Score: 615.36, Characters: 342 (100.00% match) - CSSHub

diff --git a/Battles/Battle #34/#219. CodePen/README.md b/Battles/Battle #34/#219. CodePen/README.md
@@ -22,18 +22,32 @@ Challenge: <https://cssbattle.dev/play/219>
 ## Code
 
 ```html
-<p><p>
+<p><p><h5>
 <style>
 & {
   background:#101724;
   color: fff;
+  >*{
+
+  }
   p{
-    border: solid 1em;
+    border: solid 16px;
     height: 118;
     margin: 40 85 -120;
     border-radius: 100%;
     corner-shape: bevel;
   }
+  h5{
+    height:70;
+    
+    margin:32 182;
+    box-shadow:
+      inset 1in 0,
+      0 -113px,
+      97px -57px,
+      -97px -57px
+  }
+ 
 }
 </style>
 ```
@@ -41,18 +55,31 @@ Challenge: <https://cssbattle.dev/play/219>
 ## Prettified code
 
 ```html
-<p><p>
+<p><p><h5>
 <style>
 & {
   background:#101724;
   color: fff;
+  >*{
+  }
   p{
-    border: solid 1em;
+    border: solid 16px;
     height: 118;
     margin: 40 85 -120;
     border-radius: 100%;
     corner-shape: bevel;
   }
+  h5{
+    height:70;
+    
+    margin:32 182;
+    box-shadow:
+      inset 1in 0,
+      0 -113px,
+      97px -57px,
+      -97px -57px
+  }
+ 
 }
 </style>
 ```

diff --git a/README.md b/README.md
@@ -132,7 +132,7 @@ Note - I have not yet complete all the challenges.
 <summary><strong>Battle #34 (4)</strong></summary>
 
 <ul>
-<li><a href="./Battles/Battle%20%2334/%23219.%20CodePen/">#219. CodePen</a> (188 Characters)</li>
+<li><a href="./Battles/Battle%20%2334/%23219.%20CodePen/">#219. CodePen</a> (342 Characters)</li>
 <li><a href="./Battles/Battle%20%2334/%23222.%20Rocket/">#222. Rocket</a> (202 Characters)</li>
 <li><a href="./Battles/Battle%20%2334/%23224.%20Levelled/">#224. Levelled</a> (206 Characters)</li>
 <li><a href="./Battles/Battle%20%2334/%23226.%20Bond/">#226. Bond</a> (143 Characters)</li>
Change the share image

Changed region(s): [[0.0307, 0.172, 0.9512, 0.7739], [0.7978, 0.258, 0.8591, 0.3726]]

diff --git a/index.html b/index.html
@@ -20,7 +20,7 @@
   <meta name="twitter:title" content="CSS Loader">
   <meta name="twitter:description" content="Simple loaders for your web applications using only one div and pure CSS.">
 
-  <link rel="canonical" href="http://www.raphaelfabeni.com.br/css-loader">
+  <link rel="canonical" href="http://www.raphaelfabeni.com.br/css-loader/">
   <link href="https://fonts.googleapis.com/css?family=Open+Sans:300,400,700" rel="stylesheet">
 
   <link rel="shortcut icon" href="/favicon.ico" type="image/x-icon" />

====

Nothing but a number should be given: the count of lines above that include the string "content".

2